I love history. As a Christian, I enjoy learning the history of the Christian church, both the good and the bad. In my reading I make it a point to read works from times and places other then my own. Books on Christian spirituality are (almost) a dime a dozen in any bookstore. Some are great, many are awful. When I go to the classics I find books that are often much more difficult to read, but reveal an incredible spiritual depth.
Before I started blogging I read many Christian classics, ones I would love to blog through but am not ready to reread. I have blogged through works from some medieval saints, such as Julian of Norwich, Teresa of Avila and St. John of the Cross. The title of these blogs was “listening to the saints”, the idea being that in the cacophony of our busy and loud culture we Christians do well to listen to the wise words of those who have gone before.
(I just spent the afternoon sitting on campus at a table to raise awareness and make a call to action about human trafficking. The vast majority of students who walked by alone had earphones in, listening to music. God forbid we don’t have some sort of constant noise in our heads! Wow, I sound like an old man.)

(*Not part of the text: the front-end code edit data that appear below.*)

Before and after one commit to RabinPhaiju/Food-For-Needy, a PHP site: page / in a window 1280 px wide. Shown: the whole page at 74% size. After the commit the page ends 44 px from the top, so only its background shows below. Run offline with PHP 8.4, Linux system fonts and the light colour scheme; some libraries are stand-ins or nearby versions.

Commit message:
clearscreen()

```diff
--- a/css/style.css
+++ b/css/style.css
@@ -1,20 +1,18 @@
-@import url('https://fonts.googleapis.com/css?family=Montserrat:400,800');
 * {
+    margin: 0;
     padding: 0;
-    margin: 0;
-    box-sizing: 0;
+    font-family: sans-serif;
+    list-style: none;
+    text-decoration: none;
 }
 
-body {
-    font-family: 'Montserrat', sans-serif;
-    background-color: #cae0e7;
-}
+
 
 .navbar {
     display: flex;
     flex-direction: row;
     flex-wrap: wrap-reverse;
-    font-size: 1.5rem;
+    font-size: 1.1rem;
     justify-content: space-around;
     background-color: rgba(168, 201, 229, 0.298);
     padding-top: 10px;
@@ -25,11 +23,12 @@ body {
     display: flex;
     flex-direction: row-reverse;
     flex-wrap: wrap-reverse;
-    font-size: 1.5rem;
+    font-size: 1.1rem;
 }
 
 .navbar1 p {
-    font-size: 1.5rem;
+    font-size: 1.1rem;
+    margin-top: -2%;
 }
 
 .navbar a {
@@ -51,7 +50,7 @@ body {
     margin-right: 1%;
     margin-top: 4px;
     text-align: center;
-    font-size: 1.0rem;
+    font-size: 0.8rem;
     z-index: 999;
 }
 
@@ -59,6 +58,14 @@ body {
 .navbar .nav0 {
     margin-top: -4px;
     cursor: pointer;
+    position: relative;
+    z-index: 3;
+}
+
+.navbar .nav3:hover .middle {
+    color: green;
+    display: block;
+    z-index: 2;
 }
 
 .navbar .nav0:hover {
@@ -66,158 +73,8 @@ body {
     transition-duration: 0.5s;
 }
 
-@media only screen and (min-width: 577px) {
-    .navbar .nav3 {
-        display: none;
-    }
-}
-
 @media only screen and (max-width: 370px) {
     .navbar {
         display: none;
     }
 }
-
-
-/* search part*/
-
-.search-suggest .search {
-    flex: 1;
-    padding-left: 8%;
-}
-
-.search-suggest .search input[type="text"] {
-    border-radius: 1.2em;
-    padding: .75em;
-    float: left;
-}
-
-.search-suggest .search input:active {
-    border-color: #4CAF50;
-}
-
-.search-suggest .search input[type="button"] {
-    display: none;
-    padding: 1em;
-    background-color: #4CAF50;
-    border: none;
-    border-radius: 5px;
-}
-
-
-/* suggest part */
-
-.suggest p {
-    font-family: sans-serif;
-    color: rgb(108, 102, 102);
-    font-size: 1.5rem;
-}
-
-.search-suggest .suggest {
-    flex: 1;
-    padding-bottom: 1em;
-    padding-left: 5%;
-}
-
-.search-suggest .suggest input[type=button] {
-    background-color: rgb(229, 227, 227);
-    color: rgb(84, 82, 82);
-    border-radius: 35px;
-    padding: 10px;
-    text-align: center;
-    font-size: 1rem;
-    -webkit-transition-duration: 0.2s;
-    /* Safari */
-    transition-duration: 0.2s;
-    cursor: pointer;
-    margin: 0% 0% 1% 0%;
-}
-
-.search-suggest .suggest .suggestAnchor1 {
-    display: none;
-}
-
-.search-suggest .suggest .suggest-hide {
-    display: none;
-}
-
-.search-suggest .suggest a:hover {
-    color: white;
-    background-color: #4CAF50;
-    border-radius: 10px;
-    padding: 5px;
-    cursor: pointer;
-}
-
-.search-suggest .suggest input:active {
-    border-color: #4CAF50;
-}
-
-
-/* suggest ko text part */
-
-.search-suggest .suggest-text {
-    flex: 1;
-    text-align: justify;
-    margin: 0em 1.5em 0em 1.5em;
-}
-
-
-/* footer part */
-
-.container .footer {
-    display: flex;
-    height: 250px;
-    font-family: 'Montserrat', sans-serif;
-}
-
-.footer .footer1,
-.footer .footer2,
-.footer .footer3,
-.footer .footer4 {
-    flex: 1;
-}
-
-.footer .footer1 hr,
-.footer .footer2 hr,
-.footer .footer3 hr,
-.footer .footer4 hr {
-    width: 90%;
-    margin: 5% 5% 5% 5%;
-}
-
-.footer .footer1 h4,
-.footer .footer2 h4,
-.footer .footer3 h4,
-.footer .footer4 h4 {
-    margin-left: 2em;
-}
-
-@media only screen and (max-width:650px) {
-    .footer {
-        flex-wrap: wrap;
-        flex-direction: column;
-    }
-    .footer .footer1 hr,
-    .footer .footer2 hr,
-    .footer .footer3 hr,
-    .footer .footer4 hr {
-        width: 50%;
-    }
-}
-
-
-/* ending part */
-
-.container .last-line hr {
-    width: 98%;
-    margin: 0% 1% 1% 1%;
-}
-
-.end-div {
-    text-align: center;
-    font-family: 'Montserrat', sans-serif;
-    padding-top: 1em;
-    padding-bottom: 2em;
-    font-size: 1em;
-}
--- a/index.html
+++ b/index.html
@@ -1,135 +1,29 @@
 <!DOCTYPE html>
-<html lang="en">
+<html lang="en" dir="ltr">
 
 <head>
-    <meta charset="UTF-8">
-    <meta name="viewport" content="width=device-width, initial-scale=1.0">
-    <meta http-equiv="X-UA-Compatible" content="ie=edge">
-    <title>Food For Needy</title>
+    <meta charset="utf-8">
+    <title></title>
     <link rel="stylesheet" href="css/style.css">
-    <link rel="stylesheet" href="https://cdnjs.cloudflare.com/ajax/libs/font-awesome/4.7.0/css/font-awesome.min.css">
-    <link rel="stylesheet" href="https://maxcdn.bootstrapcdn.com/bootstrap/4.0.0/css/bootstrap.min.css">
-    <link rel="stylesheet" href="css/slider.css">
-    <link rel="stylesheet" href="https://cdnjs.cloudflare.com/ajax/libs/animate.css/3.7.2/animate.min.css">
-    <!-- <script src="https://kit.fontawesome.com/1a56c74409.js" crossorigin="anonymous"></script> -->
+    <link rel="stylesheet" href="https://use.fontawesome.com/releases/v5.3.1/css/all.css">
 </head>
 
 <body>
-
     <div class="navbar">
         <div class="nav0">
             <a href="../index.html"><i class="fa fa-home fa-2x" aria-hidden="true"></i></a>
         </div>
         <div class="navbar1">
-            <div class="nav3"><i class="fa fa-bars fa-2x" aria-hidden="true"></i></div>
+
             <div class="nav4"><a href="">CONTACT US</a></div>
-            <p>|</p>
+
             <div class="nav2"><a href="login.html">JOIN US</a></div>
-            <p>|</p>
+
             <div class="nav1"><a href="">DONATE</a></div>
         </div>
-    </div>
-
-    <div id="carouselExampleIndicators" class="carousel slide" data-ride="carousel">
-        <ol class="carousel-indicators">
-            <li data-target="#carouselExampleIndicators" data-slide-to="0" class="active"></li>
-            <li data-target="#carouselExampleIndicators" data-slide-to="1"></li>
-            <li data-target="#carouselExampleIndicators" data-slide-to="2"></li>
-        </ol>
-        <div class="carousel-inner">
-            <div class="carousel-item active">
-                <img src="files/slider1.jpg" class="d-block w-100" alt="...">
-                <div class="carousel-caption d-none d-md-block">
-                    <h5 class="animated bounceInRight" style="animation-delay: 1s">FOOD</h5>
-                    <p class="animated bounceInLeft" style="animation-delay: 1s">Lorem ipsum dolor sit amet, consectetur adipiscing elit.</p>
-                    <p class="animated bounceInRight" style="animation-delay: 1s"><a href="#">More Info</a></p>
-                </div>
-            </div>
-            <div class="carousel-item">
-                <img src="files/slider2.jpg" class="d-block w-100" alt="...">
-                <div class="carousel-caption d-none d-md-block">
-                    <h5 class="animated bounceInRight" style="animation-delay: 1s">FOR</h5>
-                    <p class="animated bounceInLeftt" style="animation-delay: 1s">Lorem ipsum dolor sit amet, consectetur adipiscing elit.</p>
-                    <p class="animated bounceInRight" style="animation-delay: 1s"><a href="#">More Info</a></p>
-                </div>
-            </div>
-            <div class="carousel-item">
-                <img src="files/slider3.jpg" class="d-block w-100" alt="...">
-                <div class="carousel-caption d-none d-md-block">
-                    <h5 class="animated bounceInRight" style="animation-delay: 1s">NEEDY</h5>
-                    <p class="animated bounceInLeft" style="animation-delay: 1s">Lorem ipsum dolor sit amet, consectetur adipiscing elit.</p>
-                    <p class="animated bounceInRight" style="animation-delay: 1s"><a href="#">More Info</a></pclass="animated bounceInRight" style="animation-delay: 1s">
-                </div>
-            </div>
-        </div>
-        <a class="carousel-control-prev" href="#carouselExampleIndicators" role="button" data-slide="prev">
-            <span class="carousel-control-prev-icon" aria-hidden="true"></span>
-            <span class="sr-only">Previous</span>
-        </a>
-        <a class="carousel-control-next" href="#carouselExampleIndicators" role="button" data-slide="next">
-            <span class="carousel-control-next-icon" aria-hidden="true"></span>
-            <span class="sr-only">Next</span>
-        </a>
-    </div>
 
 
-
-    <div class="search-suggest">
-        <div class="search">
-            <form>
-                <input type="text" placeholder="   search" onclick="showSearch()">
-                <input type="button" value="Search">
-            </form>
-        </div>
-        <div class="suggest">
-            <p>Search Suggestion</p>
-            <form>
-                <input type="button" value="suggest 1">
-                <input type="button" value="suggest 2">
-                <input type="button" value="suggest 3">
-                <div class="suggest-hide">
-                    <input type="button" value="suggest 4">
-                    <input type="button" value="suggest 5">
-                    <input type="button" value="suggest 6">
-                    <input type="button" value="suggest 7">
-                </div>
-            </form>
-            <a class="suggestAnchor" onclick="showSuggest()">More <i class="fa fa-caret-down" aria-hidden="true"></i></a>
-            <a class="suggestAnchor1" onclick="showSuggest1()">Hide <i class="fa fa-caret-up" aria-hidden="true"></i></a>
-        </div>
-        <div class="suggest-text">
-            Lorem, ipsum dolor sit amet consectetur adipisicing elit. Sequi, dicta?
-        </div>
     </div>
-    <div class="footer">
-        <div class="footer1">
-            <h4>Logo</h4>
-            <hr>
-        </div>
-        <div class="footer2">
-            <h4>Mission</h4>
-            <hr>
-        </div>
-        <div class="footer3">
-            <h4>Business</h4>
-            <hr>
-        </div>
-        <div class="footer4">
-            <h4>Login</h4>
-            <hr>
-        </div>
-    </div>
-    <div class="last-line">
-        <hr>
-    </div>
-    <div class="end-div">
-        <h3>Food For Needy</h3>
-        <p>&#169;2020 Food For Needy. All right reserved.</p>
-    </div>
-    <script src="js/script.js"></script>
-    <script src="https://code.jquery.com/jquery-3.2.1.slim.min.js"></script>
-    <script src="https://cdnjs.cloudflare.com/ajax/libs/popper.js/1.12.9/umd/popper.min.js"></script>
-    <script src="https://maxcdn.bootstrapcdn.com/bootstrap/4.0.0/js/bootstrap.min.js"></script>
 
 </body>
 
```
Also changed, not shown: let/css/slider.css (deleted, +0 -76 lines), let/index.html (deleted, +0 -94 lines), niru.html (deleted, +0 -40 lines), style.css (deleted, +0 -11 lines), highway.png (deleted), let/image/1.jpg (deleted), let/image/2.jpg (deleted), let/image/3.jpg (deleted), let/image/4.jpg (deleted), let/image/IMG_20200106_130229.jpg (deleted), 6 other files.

As I return to blogging on the works of Christians long-dead, I am re-titling it “walking with the saints.” I still think we ought to listen to what they have to say. But it helps to remember that these people were much like us, people with passions and desires and struggles who sought to follow Jesus in their lives. I like the image of all of us Christians, the communion of the saints, walking together as disciples of Jesus.
One of my favorites is the English preacher John Wesley (1703-1791). Wesley was a preacher at a time of nation-wide revival as many came to renewed faith in Jesus. He is the founder of Methodism, a denomination still strong today and with many offshoots of its own. I have begun reading through Wesley’s journal and will blog thoughts on that in the coming months. A couple years ago I read Wesley’s book A Plain Account of Christian Perfection and found it incredibly thoughtful and encouraging:
A large part of Wesley’s argument is that since God commands this of us, then it is obvious that it should be possible. He also spends a good amount of time refuting attacks on this doctrine. Some say it is too human centered. Wesley’s response is that those who reach this perfection do so by God’s grace and are so in touch with God that they recognize, more than other Christians, their need. Along the same lines:
“If we were not utterly impotent, our good works would be our own property; whereas now they belong wholly to God, because they proceed from him and his grace: While raising our works, and making them all divine, he honors himself in us through them”.
He says that those who are perfect can continue to grow in grace “not only while they are in the body, but to all eternity”. Further, these are not super-Christians, Wesley even says that they can still learn from those who have not yet achieved this perfection. Finally, it is not impossible for a Christian to fall from this perfection.
I am not sure if I am with Wesley on this. But I think part of the challenge is that so much of the Christian subculture, at least the impression I get, is an emphasis on our sin and how we will never be holy in this life. I wonder though, is not this emphasis on our sin an emphasis on who we were? And now, are we not new creations in Christ? Does not the emphasis on sin leave out truths about the resurrection and the indwelling of the Holy Spirit?
All that aside, reading Wesley’s work moved me, I want to grow closer to God, to be consumed by the love of God. I want to love God with my heart, soul, mind and strength and to love my neighbor as myself. That is my prayer.
I am sure I will be encouraged by his journal as well and I look forward to blogging through it.